[Data provided]:
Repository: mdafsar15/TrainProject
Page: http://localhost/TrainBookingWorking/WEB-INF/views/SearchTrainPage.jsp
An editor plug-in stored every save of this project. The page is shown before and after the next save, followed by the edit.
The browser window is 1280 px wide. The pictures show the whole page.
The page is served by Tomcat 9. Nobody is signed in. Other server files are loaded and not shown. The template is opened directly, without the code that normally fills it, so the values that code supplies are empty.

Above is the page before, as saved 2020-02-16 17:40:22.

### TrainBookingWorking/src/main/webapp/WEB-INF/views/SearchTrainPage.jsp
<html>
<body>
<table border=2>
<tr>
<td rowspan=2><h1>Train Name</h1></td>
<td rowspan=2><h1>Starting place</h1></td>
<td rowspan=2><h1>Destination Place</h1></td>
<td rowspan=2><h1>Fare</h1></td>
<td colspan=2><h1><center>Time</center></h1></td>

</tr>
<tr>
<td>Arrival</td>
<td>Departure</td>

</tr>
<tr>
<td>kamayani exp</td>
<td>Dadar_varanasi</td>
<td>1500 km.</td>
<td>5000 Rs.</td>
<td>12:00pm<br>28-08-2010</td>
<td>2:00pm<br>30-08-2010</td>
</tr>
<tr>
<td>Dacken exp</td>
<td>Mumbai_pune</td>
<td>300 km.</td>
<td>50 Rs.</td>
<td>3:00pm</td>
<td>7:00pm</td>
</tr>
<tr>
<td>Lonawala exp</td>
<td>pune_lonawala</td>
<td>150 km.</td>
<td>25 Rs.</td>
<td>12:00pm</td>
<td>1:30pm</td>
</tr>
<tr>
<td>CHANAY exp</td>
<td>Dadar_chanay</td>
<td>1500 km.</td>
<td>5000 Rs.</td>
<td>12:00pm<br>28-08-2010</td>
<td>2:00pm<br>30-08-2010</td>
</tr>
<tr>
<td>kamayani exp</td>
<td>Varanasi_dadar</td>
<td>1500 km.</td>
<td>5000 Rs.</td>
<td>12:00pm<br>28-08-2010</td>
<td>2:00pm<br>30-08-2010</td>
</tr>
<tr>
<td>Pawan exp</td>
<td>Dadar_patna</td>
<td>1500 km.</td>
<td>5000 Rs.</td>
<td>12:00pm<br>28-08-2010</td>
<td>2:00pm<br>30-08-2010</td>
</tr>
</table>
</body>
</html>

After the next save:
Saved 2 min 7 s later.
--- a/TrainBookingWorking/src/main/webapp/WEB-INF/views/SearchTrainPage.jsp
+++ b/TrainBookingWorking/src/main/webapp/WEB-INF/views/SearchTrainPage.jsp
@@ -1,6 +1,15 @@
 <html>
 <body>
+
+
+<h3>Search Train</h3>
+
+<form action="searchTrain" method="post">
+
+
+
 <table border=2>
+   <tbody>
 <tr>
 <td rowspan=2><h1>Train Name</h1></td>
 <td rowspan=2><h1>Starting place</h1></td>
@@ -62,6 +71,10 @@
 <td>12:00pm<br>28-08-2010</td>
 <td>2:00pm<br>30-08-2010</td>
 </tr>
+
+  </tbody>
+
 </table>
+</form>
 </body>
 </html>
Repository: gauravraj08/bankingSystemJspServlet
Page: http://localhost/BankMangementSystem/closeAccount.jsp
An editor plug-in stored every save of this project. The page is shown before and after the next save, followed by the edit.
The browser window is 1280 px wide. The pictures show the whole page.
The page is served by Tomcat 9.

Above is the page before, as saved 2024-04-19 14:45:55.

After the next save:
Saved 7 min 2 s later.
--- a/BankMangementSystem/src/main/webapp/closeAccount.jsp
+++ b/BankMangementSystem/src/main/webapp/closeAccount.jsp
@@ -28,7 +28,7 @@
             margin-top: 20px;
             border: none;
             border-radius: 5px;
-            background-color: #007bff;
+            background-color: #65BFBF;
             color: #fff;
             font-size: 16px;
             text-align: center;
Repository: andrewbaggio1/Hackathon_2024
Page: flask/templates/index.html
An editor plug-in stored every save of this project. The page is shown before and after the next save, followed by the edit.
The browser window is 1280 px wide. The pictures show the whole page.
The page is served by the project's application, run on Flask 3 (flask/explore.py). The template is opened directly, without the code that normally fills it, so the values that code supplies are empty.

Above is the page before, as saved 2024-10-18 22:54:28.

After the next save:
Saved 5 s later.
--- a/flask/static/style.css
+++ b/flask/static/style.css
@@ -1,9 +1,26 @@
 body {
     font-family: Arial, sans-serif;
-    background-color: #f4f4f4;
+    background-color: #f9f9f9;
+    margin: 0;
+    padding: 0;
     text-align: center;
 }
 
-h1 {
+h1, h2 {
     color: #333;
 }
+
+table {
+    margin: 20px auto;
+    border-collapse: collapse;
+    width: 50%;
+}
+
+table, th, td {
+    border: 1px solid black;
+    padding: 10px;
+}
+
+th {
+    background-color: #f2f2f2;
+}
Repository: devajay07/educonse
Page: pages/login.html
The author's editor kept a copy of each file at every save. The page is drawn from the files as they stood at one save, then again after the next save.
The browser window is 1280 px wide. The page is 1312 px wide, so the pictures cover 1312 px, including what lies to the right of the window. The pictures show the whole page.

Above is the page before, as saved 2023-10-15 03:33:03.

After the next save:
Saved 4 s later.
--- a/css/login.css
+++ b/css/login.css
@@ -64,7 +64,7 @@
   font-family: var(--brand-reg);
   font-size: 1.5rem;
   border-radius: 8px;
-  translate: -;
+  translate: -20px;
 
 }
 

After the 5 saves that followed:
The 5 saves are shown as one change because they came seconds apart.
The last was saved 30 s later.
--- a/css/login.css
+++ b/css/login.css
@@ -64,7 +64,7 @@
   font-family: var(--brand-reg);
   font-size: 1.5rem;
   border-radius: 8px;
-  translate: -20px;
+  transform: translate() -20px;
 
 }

[What this task involves]:
Whenever the word "style" appears in a line of the listing, report that line.

[Finished task]:
--- a/flask/static/style.css
+++ b/flask/static/style.css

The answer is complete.